There's been a great deal in the media about the potentially harmful effects of testosterone supplements, particularly when they are taken by men who have no real medical need. These effects can include elevated risk for stroke and heart attack, which have led to a number of injury lawsuits in recent months. Men eager to regain their youth and virilty – or increase it – nonetheless seek out these treatments, egged on by clever ad campaigns with snappy phrases such as “T it up!”
In the endless quest for quick and easy paths to eternal youth, many men have turned to testosterone therapy. This is not news, nor is the fact that men who decide to “T it up” face significant health risks. Recent controversy has developed over just what those health risks are; a recent study, funded by the National Institutes for Health seems to contradict earlier findings that the use of testosterone increased men’s’ risk for heart attack and stroke across the board.
You're a man who's been pretty conscientious about protecting and maintaining your own health. You eat right, exercise regularly – but you're not young anymore. Physical exertion takes more out of you, and you pay for it more afterward. You're not sleeping as well as you once did. Despite proper nutrition and exercise, you don't have as much energy these days, your muscles are getting a bit flabby and you're starting to develop a bit of a spread around the middle. Worst of all, your sex drive has dropped noticeably.
In addition to dealing with the link between testosterone and an increased risk of heart attack, stroke, and prostate cancer, the “T” pushers got even more bad news this week – but only about certain patients getting testosterone replacement therapy (“TRT”).
It's a hugely profitable business. Helping guys to “T it up” has been making a few people very, very rich as an aging male population looks for quick and easy ways to preserve their youth and virility – despite compelling evidence that taking such supplements unnecessarily can greatly increase the chances of stroke and heart attack.
There are arguably some men who can benefit from TRT, or “testosterone replacement therapy” - but their numbers are far smaller than the total number of men who have heeded Big Pharma's call to “T it up.” According to data from the American Medical Association, some 13 million men are using supplemental testosterone – and as many as a quarter of them have not undergone any medical testing beforehand.

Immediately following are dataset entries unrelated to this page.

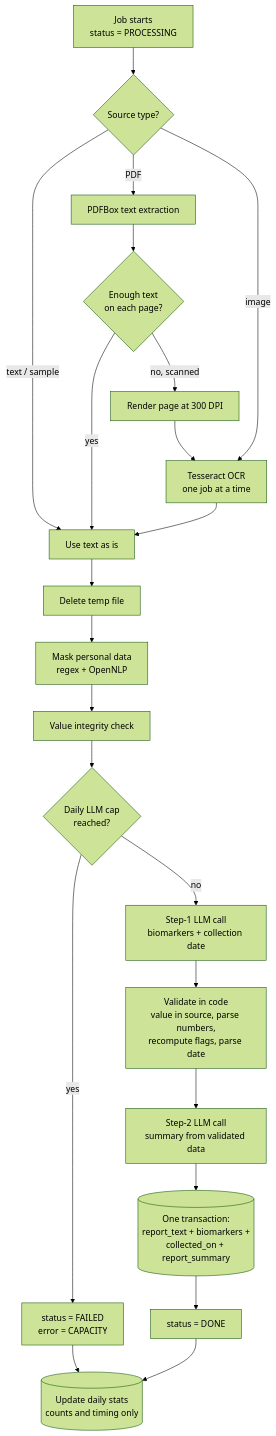
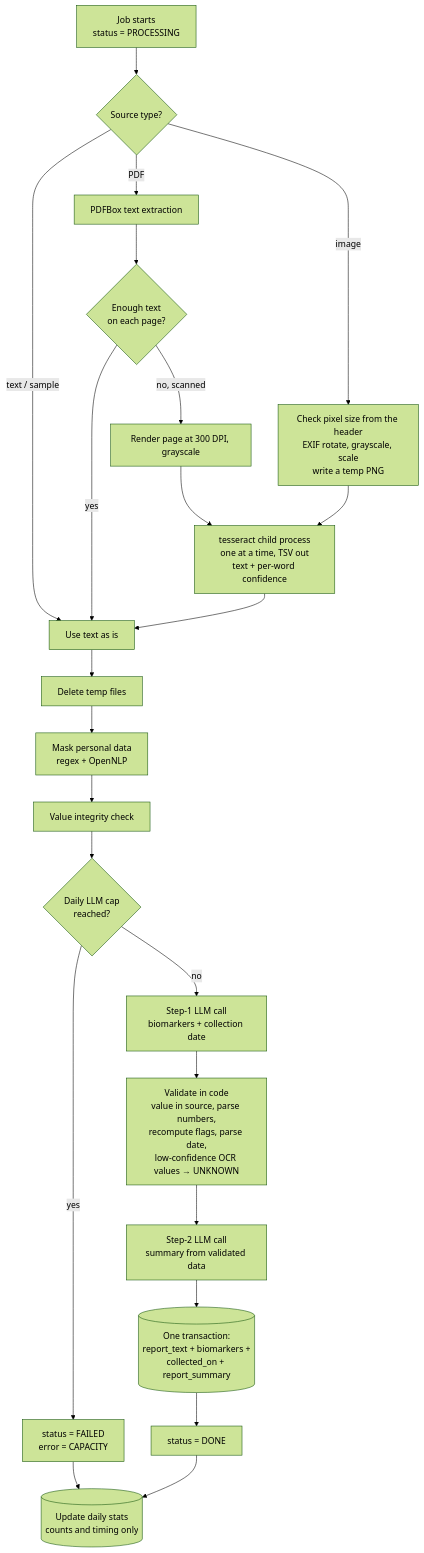
The tenth of 20 diagrams in docs/dataflow.md (SaqibCod/medi-scan), drawn with Mermaid (forest theme) before and after one commit. The commit also changed other lines of this file and 8 other files, not shown here.

First line of the commit message:
docs(4): the contract and docs for OCR, before the code

````diff
--- a/docs/dataflow.md
+++ b/docs/dataflow.md
@@ -381,23 +382,24 @@
 ```mermaid
 flowchart TD
     S["Job starts<br/>status = PROCESSING"] --> T{"Source type?"}
     T -->|"text / sample"| RT["Use text as is"]
     T -->|"PDF"| PDF["PDFBox text extraction"]
-    T -->|"image"| OCR["Tesseract OCR<br/>one job at a time"]
+    T -->|"image"| PREP["Check pixel size from the header<br/>EXIF rotate, grayscale, scale<br/>write a temp PNG"]
+    PREP --> OCR["tesseract child process<br/>one at a time, TSV out<br/>text + per-word confidence"]
     PDF --> CHK{"Enough text<br/>on each page?"}
     CHK -->|"yes"| RT
-    CHK -->|"no, scanned"| RENDER["Render page at 300 DPI"] --> OCR
+    CHK -->|"no, scanned"| RENDER["Render page at 300 DPI, grayscale"] --> OCR
     OCR --> RT
-    RT --> DEL["Delete temp file"]
+    RT --> DEL["Delete temp files"]
     DEL --> MASK["Mask personal data<br/>regex + OpenNLP"]
     MASK --> INT["Value integrity check"]
     INT --> CAP{"Daily LLM cap<br/>reached?"}
     CAP -->|"yes"| FAIL["status = FAILED<br/>error = CAPACITY"]
     CAP -->|"no"| L1["Step-1 LLM call<br/>biomarkers + collection date"]
-    L1 --> V["Validate in code<br/>value in source, parse numbers,<br/>recompute flags, parse date"]
+    L1 --> V["Validate in code<br/>value in source, parse numbers,<br/>recompute flags, parse date,<br/>low-confidence OCR values → UNKNOWN"]
     V --> L2["Step-2 LLM call<br/>summary from validated data"]
     L2 --> SAVE[("One transaction:<br/>report_text + biomarkers +<br/>collected_on + report_summary")]
     SAVE --> DONE["status = DONE"]
     DONE --> STATS[("Update daily stats<br/>counts and timing only")]
     FAIL --> STATS
 ```
````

While men – encouraged by a clever marketing campaign – have been lining up around the block in order to “T it up,” the drug companies pushing this alleged “fountain of youth” have gotten more bad news this week.
In the wake of FDA investigations in to the overuse of testosterone supplements – increasingly supported by the medical profession – at least one manufacturer of these supplements is starting to feel pain as a result.
The company is Australian biotech firm Acrux, which sells a testosterone replacement drug known as Axiron. Only last year, Acrux signed a deal with U.S. drugmaker Eli Lilly, allowing the latter to sell Axiron under license. Global sales of Axiron in 2013 alone generated nearly $180 million – of which Acrux is to receive a $25 million bonus on top of royalties.
It's not good news for Big Pharma, which has been making a killing (literally) with their slick ad campaign warning guys about the hazards of “Low T” and encouraging them to “T it up.” But it's high time it happened.
When a prominent reporter for a major national magazine, known for his defense of “Big Pharma” starts criticizing that same industry for its behavior, you know something is definitely wrong.